I can't speak to this particular switch, but I use nothing but Netgear Pro switches in my network. I've tried other brands, and they fail rather quickly. I've never had a Netgear Pro switch fail. If 10G switches were not still so expensive, I would be inclined to upgrade to 10G from 1G even though my speed needs are not the same as yours.
 

yRaz

Posts: 4,984   +6,471
I can't speak to this particular switch, but I use nothing but Netgear Pro switches in my network. I've tried other brands, and they fail rather quickly. I've never had a Netgear Pro switch fail. If 10G switches were not still so expensive, I would be inclined to upgrade to 10G from 1G even though my speed needs are not the same as yours.

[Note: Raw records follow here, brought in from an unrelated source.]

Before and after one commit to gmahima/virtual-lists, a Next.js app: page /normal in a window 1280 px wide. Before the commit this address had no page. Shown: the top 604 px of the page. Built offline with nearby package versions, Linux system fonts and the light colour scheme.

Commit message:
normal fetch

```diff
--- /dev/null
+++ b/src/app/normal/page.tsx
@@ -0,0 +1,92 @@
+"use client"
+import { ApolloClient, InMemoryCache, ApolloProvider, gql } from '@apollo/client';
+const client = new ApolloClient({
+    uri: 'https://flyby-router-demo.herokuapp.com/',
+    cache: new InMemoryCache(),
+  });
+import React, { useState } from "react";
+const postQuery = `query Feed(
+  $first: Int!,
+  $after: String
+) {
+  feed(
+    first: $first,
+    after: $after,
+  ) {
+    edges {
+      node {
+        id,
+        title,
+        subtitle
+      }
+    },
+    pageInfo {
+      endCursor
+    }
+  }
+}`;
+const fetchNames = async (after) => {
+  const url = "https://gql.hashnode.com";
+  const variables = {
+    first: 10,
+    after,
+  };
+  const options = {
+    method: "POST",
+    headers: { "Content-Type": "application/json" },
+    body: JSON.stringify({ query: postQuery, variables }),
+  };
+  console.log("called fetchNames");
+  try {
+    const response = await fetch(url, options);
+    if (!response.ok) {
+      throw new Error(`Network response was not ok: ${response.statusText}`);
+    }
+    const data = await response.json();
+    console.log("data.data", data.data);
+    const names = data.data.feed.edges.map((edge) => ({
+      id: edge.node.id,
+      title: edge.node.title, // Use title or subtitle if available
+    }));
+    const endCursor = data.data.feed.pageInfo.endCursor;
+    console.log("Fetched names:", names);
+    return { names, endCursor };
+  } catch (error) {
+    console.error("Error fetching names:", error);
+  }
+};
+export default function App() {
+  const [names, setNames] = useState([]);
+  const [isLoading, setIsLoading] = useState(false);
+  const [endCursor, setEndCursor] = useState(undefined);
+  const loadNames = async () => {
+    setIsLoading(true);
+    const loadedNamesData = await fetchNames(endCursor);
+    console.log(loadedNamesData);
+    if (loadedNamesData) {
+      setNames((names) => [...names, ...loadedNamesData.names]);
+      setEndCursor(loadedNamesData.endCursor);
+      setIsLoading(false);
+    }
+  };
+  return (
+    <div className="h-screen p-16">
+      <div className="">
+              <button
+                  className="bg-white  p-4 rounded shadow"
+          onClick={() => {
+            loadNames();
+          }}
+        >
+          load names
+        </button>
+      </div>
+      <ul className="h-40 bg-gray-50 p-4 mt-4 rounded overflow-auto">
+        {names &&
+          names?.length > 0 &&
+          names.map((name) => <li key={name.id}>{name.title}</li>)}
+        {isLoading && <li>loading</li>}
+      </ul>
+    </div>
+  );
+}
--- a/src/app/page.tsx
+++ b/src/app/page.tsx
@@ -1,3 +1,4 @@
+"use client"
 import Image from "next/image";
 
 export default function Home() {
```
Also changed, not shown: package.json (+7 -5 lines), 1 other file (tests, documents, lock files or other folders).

I don't really need everything to be 2.5gb or 10gig right now and I've had my current switch for over a decade at this point, I honestly don't remember when I bought it. But for $200 it would be more than I need for MANY years to come and also give me something to "grow into" as prices continue to drop on 2.5gig and 10gig hardware. I don't think we're really going to see anything beyond 10gig for A LONG TIME. 10gig is about the limit you can get over copper wire and going past that people will have to upgrade to fiber. Basically all new houses are wired for ethernet, Many people aren't going to go from cat5 to cat6 and if everyone is already wired for copper I don't feel many people will see a performance advantage of going from 10gig to say 25gig fiber to justify the cost. I mean, I probably would but I'm a wack job